Lettuce Garden Sent to ISS

Veggie plant growth chamber

Veggie plant growth chamber (NASA/Bryan Onate)

A transparent plastic growth chamber bound for the International Space Station on the SpaceX-3 resupply mission may help expand in-orbit food production capabilities, and offer astronauts fresh produce.

NASA’s Veg-01 experiment will be used to study the in-orbit function and performance of a new expandable plant growth facility called Veggie. Veggie is a low-cost plant growth chamber that uses a flat-panel light bank that includes red, blue and green LEDs for plant growth and crew observation. Veggie’s unique design is collapsible for transport and storage and expandable up to a foot and a half as plants grow inside it. The roots and nutrients for the plant are contained in plant “pillows”. The investigation will focus on the growth and development of “Outredgeous” lettuce seedlings in the microgravity environment.

Outredgeous red romaine lettuce

Outredgeous romaine lettuce (NASA/Gioia Massa)

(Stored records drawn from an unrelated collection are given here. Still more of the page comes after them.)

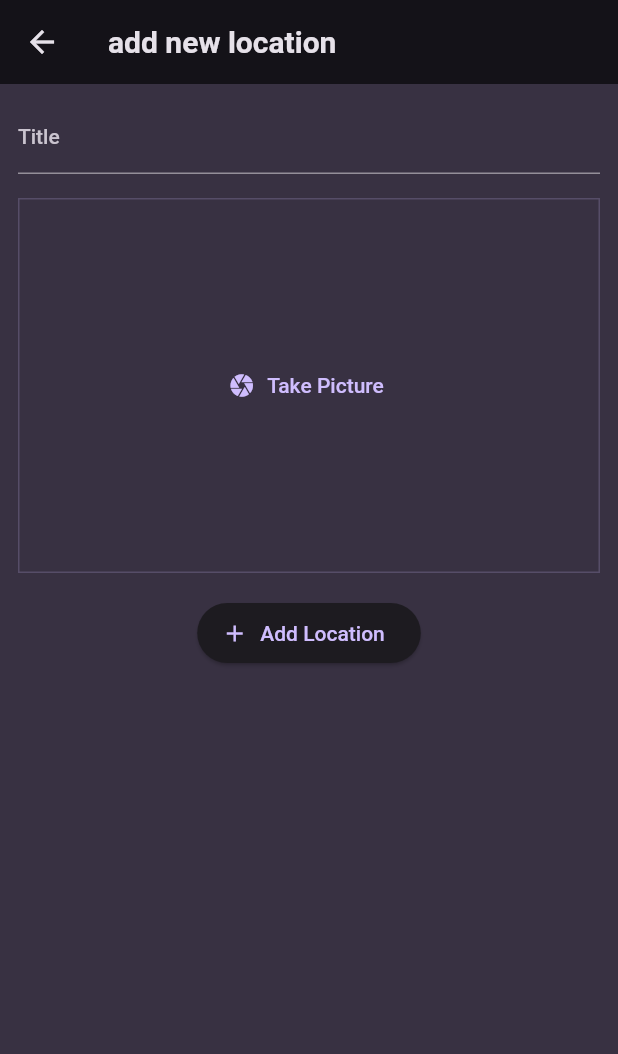
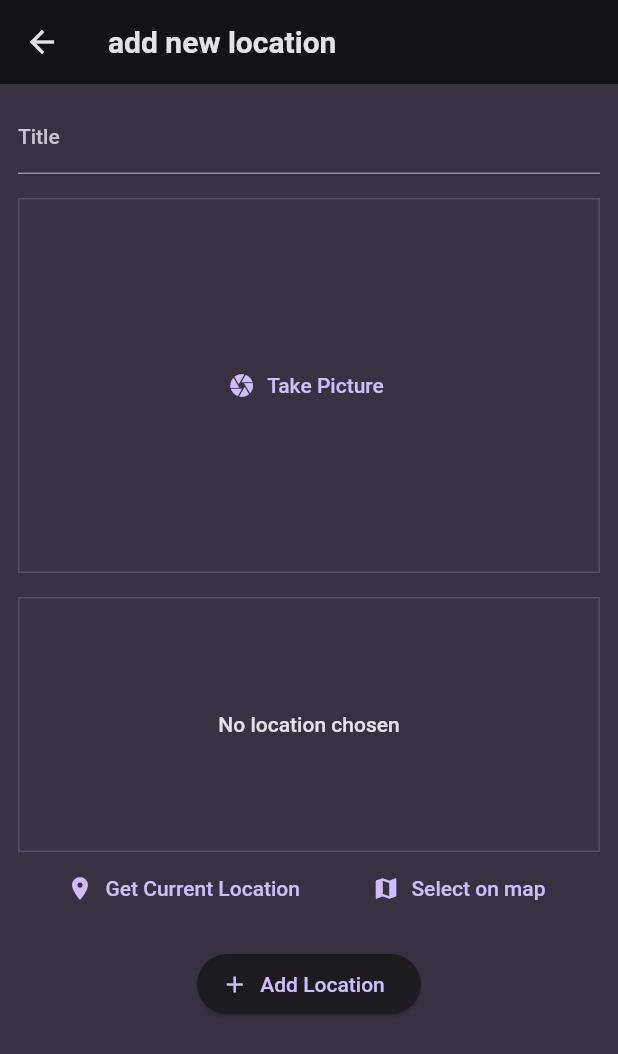
Before and after one commit to Rachidoulgour/location_app, a Flutter app: the AddLocationScreen screen opened directly, on a phone screen of 412 x 824 dp. Shown: the top 1054 px of the screen. Run offline on Flutter 3.47's test engine with Material 2 defaults, Android fonts, the phone set to English and light mode, and no system bars; our stand-ins replace flutter_riverpod, google_fonts, image_picker.

Commit message:
starting with get location button

```diff
--- a/lib/screens/add_location.dart
+++ b/lib/screens/add_location.dart
@@ -3,6 +3,7 @@
 import 'package:flutter_riverpod/flutter_riverpod.dart';
 import 'package:locations_app/providers/user_locations.dart';
 import 'package:locations_app/widgets/image_input.dart';
+import 'package:locations_app/widgets/location_input.dart';
 
 class AddLocationScreen extends ConsumerStatefulWidget {
   const AddLocationScreen({super.key});
@@ -51,7 +52,7 @@
                   TextStyle(color: Theme.of(context).colorScheme.onBackground),
             ),
             const SizedBox(
-              height: 16,
+              height: 16
             ),
             ImageInput(
               onPickImage: (image) {
@@ -59,7 +60,11 @@
               },
             ),
             const SizedBox(
-              height: 16,
+              height: 16
+            ),
+            LocationInput(),
+            const SizedBox(
+              height: 16
             ),
             ElevatedButton.icon(
               onPressed: _saveLocation,
--- /dev/null
+++ b/lib/widgets/location_input.dart
@@ -0,0 +1,50 @@
+import 'package:flutter/material.dart';
+
+class LocationInput extends StatefulWidget {
+  const LocationInput({super.key});
+
+  @override
+  State<LocationInput> createState() {
+    return _LocationInputState();
+  }
+}
+
+class _LocationInputState extends State<LocationInput> {
+  @override
+  Widget build(BuildContext context) {
+    return Column(
+      children: [
+        Container(
+          height: 170,
+          width: double.infinity,
+          alignment: Alignment.center,
+          decoration: BoxDecoration(
+            border: Border.all(
+              width: 1,
+              color: Theme.of(context).colorScheme.primary.withOpacity(0.2),
+            ),
+          ),
+          child: Text('No location chosen',
+          textAlign: TextAlign.center, style: Theme.of(context).textTheme.bodyLarge!.copyWith(
+            color: Theme.of(context).colorScheme.onBackground,
+          ),)
+        ),
+        Row(
+          mainAxisAlignment: MainAxisAlignment.spaceEvenly,
+          children: [
+            TextButton.icon(
+              icon: const Icon(Icons.location_on),
+              label: const Text('Get Current Location'),
+              onPressed: () {},
+            ),
+            TextButton.icon(
+              icon: const Icon(Icons.map),
+              label: const Text('Select on map'),
+              onPressed: () {},
+            ),
+          ],
+        ),
+      ],
+    );
+  }
+}
```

“Veggie will provide a new resource for U.S. astronauts and researchers as we begin to develop the capabilities of growing fresh produce and other large plants on the space station,” said Gioia Massa, NASA payload scientist for Veggie. “Determining food safety is one of our primary goals for this validation test.”

Orbital Technologies Corporation (ORBITEC) in Madison, Wis., developed Veggie through a Small Business Innovative Research Program. NASA and ORBITEC engineers and collaborators at NASA’s Kennedy Space Center in Florida worked to get the unit’s hardware flight-certified for use on the space station.

As NASA moves toward long-duration exploration missions, Massa hopes that Veggie will be a resource for crew food growth and consumption. It also could be used by astronauts for recreational gardening activities during long-duration space missions. The system may have implications for improving growth and biomass production on Earth, thus benefiting the average citizen.

SustainSpace Commentary:

Plants have been grown in space before, but there never has been a system that has regularly provided a supply of produce to astronauts, not even in small quantities. According to a NASA source, part of the problem is that ISS cabin level CO2 levels are excessively high for plants to survive,  despite that plants convert CO2 to oxygen. Another problem may be that cabin humidity is too low. Interestingly, the Orbitec system not only protects plants from the cabin atmosphere (via the collapsible transparent plastic chamber), but it also isolates the plant roots in a second envelope of plastic. Orbitec sells a low-tech version of this space garden for terrestrial experimentation, which may be suitable for school science faire projects.